WHAT YOU ARE ASKED TO DO:
The lines from the one containing "plot.ax.add_line(l2)" through the end of the entries are what to output; reproduce them exactly and add nothing.

SUPPLIED MATERIAL:
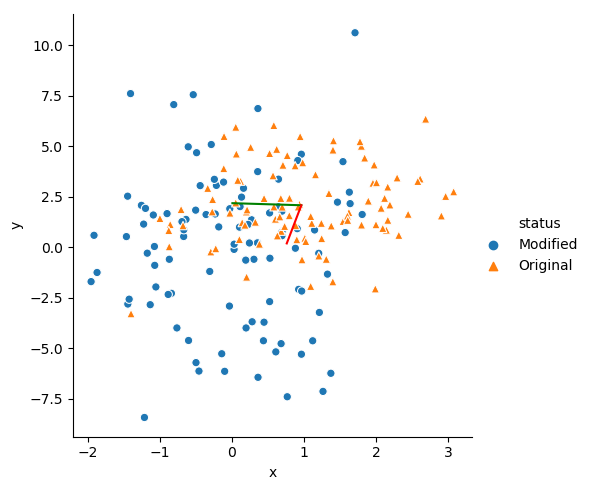
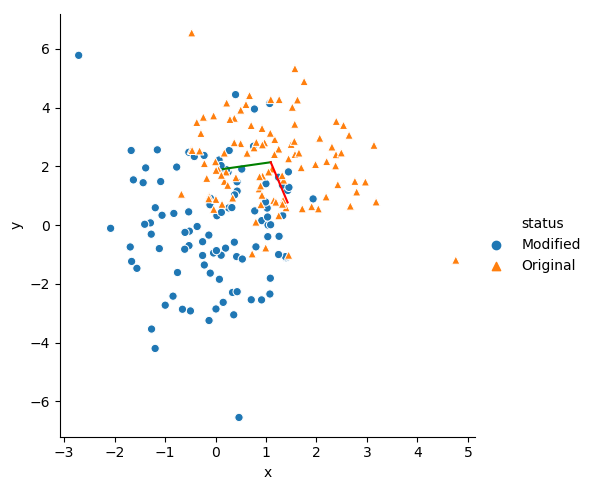
Hw2 final update

diff --git a/hw2/0.py b/hw2/0.py
@@ -1,0 +1,149 @@
+#!/usr/bin/env python3
+# -*- coding: utf-8 -*-
+"""
+Created on Thu Oct 11 17:19:00 2018
+
+@author: anshul
+"""
+
+import numpy as np
+import matplotlib.pyplot as plt
+import scipy.linalg as scisqrt
+
+# initialization of mean and covariance matrix
+mu1= np.matrix([[1], [2]])
+mu2 = np.matrix([[-1], [1]])
+mu3= np.matrix([[2], [-2]])
+
+covar1= np.matrix([[1, 0], [0, 2]])
+covar2 = np.matrix([[2, -1.8], [-1.8, 2]])
+covar3 = np.matrix([[3, 1], [1, 2]])
+
+N=100
+
+# Creating gaussian distribution
+covar1_sqrt = scisqrt.sqrtm(covar1)
+covar1_sqrt = np.asmatrix(covar1_sqrt)
+covar2_sqrt = scisqrt.sqrtm(covar2)
+covar2_sqrt= np.asmatrix(covar2_sqrt)
+covar3_sqrt = scisqrt.sqrtm(covar3)
+covar3_sqrt= np.asmatrix(covar3_sqrt)
+
+Gauss1= (covar1_sqrt) * np.random.randn(2, N) + mu1
+Gauss2= (covar2_sqrt) * np.random.randn(2, N) + mu2
+Gauss3= (covar3_sqrt) * np.random.randn(2, N) + mu3
+print()
+
+
+
+sample_mean1=(1/N) * np.sum(Gauss1, axis=1) # creating mean
+xy1= Gauss1[0,:] * np.transpose(Gauss1[1, :]) # creating xy mean
+sample_mean_xy1= (1/N)*xy1
+G1=Gauss1
+xy1_gauss= np.asarray(G1)
+
+sample_mean2=(1/N) * np.sum(Gauss2, axis=1) # creating sample mean
+xy2= Gauss2[0,:] * np.transpose(Gauss2[1, :])
+sample_mean_xy2= (1/N)*xy2
+G2=Gauss2
+xy2_gauss= np.asarray(G2)
+
+sample_mean3=(1/N) * np.sum(Gauss3, axis=1)
+xy3= Gauss3[0,:] * np.transpose(Gauss3[1, :])
+sample_mean_xy3= (1/N)*xy3
+G3=Gauss3
+xy3_gauss= np.asarray(G3)
+
+mean1= Gauss1 - sample_mean1 # creating xx, yy mean
+mean_xy1= (xy1_gauss[0,:]*xy1_gauss[1,:]) - sample_mean_xy1 # creating xy mean
+fin_mean_xy1= (1/N)*np.sum(mean_xy1, axis=1)
+
+mean2= Gauss2 - sample_mean2
+mean_xy2= (xy2_gauss[0,:]*xy2_gauss[1,:]) - sample_mean_xy2
+fin_mean_xy2= (1/N)*np.sum(mean_xy2, axis=1)
+
+mean3= Gauss3 - sample_mean3
+mean_xy3= (xy3_gauss[0,:]*xy3_gauss[1,:]) - sample_mean_xy3
+fin_mean_xy3= (1/N)*np.sum(mean_xy3, axis=1)
+
+# Creating 2X2 covariance matrix
+sample_covar_mat1=(1/(N-1)) * np.sum(np.square(mean1), axis=1)
+sample_covar_mat2=(1/(N-1)) * np.sum(np.square(mean2), axis=1)
+sample_covar_mat3=(1/(N-1)) * np.sum(np.square(mean3), axis=1)
+
+covariance_mat1=np.matrix([[sample_covar_mat1[0,0], fin_mean_xy1[0,0]],[fin_mean_xy1[0,0],sample_covar_mat1[1,0]]])
+w1, v1 = np.linalg.eig(covariance_mat1) # Eigenvalues and eigenvectors
+print ("Eigen vectors of Covariance matrix 1 is: ", v1)
+
+
+covariance_mat2=np.matrix([[sample_covar_mat2[0,0], fin_mean_xy2[0,0]],[fin_mean_xy2[0,0],sample_covar_mat2[1,0]]])
+w2, v2 = np.linalg.eig(covariance_mat2)
+print ("Eigen vectors of Covariance matrix 2 is: ", v2)
+
+covariance_mat3=np.matrix([[sample_covar_mat3[0,0], fin_mean_xy3[0,0]],[fin_mean_xy3[0,0],sample_covar_mat3[1,0]]])
+w3, v3 = np.linalg.eig(covariance_mat3)
+print ("Eigen vectors of Covariance matrix 3 is: ", v3)
+
+# Creating initial point as mean
+eig_val_sqrt1= np.sqrt(w1)
+v1[0, 0] = eig_val_sqrt1[0,]* v1[0, 0]
+v1[1, 1] = eig_val_sqrt1[1,] * v1[1, 1]
+add_v1= v1 + sample_covar_mat1
+new_eig_vect1= np.concatenate((sample_covar_mat1, add_v1), axis=1)
+
+eig_val_sqrt2= np.sqrt(w2)
+v2[0, 0] = eig_val_sqrt2[0,]* v2[0, 0]
+v2[1, 1] = eig_val_sqrt2[1,] * v2[1, 1]
+add_v2= v2 + sample_covar_mat2
+new_eig_vect2= np.concatenate((sample_covar_mat2, add_v2), axis=1)
+
+eig_val_sqrt3= np.sqrt(w3)
+v3[0, 0] = eig_val_sqrt1[0,]* v3[0, 0]
+v3[1, 1] = eig_val_sqrt1[1,] * v3[1, 1]
+add_v3= v1 + sample_covar_mat3
+new_eig_vect3= np.concatenate((sample_covar_mat3, add_v3), axis=1)
+
+# Ploting the points eigen vectors:
+
+
+#plt.show()
+
+x1_row1= (1/eig_val_sqrt1[0,]) * (sample_mean1[0, 0]) * mean1[0, 🙂
+x1_row2 = (1/eig_val_sqrt1[1,]) * (sample_mean1[1, 0]) * mean1[1, 🙂
+new_X_gauss1= np.concatenate((x1_row1, x1_row2), axis=0)
+
+
+plt.figure()
+plt.xlim(-10, 10)
+plt.ylim(-10, 10)
+plt.scatter([np.transpose(Gauss1[0,:])], [np.transpose(Gauss1[1,:])], marker="^")
+plt.plot(np.transpose(new_eig_vect1[0, :2]), np.transpose(new_eig_vect1[1, :2]), color='r', linewidth=2.0)
+plt.plot(np.transpose(new_eig_vect1[0, ::2]), np.transpose(new_eig_vect1[1, ::2]), color='b', linewidth=2.0)
+plt.scatter([np.transpose(new_X_gauss1[0,:])], [np.transpose(new_X_gauss1[1,:])], marker="o")
+
+x2_row1= (1/eig_val_sqrt2[0,]) * (sample_mean2[0, 0]) * mean2[0, 🙂
+x2_row2 = (1/eig_val_sqrt2[1,]) * (sample_mean2[1, 0]) * mean2[1, 🙂
+new_X_gauss2= np.concatenate((x2_row1, x2_row2), axis=0)
+
+
+plt.figure()
+plt.xlim(-10, 10)
+plt.ylim(-10, 10)
+plt.scatter([np.transpose(Gauss2[0,:])], [np.transpose(Gauss2[1,:])], marker="^")
+plt.plot(np.transpose(new_eig_vect2[0, :2]), np.transpose(new_eig_vect2[1, :2]), color='r', linewidth=2.0)
+plt.plot(np.transpose(new_eig_vect2[0, ::2]), np.transpose(new_eig_vect2[1, ::2]), color='b', linewidth=2.0)
+plt.scatter([np.transpose(new_X_gauss2[0,:])], [np.transpose(new_X_gauss2[1,:])], marker="o")
+
+
+x3_row1= (1/eig_val_sqrt3[0,]) * (sample_mean3[0, 0]) * mean3[0, 🙂
+x3_row2 = (1/eig_val_sqrt3[1,]) * (sample_mean3[1, 0]) * mean3[1, 🙂
+new_X_gauss3= np.concatenate((x3_row1, x3_row2), axis=0)
+
+
+plt.figure()
+plt.xlim(-15, 15)
+plt.ylim(-15, 15)
+plt.scatter([np.transpose(Gauss3[0,:])], [np.transpose(Gauss3[1,:])], marker="^")
+plt.plot(np.transpose(new_eig_vect3[0, :2]), np.transpose(new_eig_vect3[1, :2]), color='r', linewidth=2.0)
+plt.plot(np.transpose(new_eig_vect3[0, ::2]), np.transpose(new_eig_vect3[1, ::2]), color='b', linewidth=2.0)
+plt.scatter([np.transpose(new_X_gauss3[0,:])], [np.transpose(new_X_gauss3[1,:])], marker="o")

diff --git a/hw2/coding_part.py b/hw2/coding_part.py
@@ -67,21 +67,30 @@ def feature_transform(xs,p):
         xr.append(x)
         #print(g.shape)
     return xr
-def plotter(data):
-    a = sns.relplot(kind = "line",data=pa.DataFrame(data))
-    a.set_xlabels('Feature Vector Length P')
-    a.set_ylabels('Accuracy of the Model')
-    a.savefig('Final_Question.png')
+def plotter(data, y =0):
+    if y == 0:
+        a = sns.relplot(kind = "line",data=pa.DataFrame(data))
+        a.set_xlabels('Feature Vector Length P')
+        a.set_ylabels('Accuracy of the Model')
+        a.savefig('Final_Question.png')
+    else:
+        data = pa.DataFrame(data)
+        a = sns.relplot(kind = "line",data=data)
+        a.set_xticklabels(y)
+        a.set_xlabels('Feature Vector Length P')
+        a.set_ylabels('Accuracy of the Model')
+        a.savefig('Final_Question.png')
     #plt.show()
 
 def model_validation(train_data, train_label, valid_data, valid_label):
     result1,result2 = [], []
     labels = onehot([train_label,valid_label,],classes)
     # print(train_data.shape,valid_data.shape)
+    y_axis = []
     valid_old = 10000
     train_old = 10000
     index = 0
-    for p in tqdm(range(1500,6000)):
+    for p in tqdm(range(1500,6000,100)):
         #print(train_data.shape)
         data = feature_transform([train_data,valid_data],p+1)
         #print ('#',train_data_t.shape)
@@ -94,13 +103,16 @@ def model_validation(train_data, train_label, valid_data, valid_label):
         result1.append(acc_train)
         result2.append(acc_valid)
         index  = p
-        if abs(acc_valid-valid_old)<0.1:
+        if abs(acc_valid-valid_old)<0.001:
             break
-        # valid_old = acc_valid
+        #valid_old = acc_valid
+        y_axis.append(p)
+    #print (p)
+
 
     result1 = np.array(result1)
     result2 = np.array(result2)
-    plotter({"Training Accuracy":result1,"Validation Accuracy":result2})
+    plotter({"Training Accuracy":result1,"Validation Accuracy":result2},y_axis)
     #print ("##########################",result.shape)
     # plt.plot(result1)
     # plt.plot(result2)

diff --git a/hw2/gaussian.py b/hw2/gaussian.py
@@ -1,6 +1,7 @@
 import numpy as np
 import matplotlib.pyplot as plt
 import matplotlib.lines as lines
+import scipy
 import seaborn as sns
 import pandas as pa
 import itertools
@@ -11,7 +12,7 @@ def Generate():
     num = []
     for i,(m,s) in enumerate(zip(mu,sigma)):
         a = np.random.randn(2,100)
-        points = s@a+np.reshape(m,(2,1))
+        points = scipy.linalg.sqrtm(s)@a+np.reshape(m,(2,1))
         #points=points+np.reshape(m,(2,1))
         #plot = sns.relplot(x = "x", y = "y",data = data, marker = '^', style = 'status')
         #plots.append(plot)
@@ -52,14 +53,15 @@ def scatter(num,stats,eigen,eigenv):
 def plot(plots,eigen,eigenv):
     for i,((mean,covar),plot,eig,eigv) in enumerate(zip(stats,plots,eigen,eigenv)):
         l1 = lines.Line2D([mean[0],mean[0]+np.sqrt(eig[0])*eigv[0][0]],[mean[1],mean[1]+np.sqrt(eig[0])*eigv[1][0]],color = 'g')
-        l2 = lines.Line2D([mean[0],mean[0]+np.sqrt(eig[1])*eigv[0][1]],[mean[1],mean[1]+np.sqrt(eig[1])*eigv[1][1]],color='p')
+        l2 = lines.Line2D([mean[0],mean[0]+np.sqrt(eig[1])*eigv[0][1]],[mean[1],mean[1]+np.sqrt(eig[1])*eigv[1][1]],color='r')
         plot.ax.add_line(l1)
         plot.ax.add_line(l2)
+        plt.xlim(-15, 15)
         plot.savefig("Question1-"+str(i)+".png")
 
 if __name__ == "__main__":
     num = Generate()
     stats = stats(num)
     eigen,eigenv = eigen(stats)
-    plots = rescatter(num,stats,eigen,eigenv)
+    plots = scatter(num,stats,eigen,eigenv)
     plot(plots,eigen,eigenv)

EXERCISE OUTPUT:
         plot.ax.add_line(l2)
+        plt.xlim(-15, 15)
         plot.savefig("Question1-"+str(i)+".png")
 
 if __name__ == "__main__":
     num = Generate()
     stats = stats(num)
     eigen,eigenv = eigen(stats)
-    plots = rescatter(num,stats,eigen,eigenv)
+    plots = scatter(num,stats,eigen,eigenv)
     plot(plots,eigen,eigenv)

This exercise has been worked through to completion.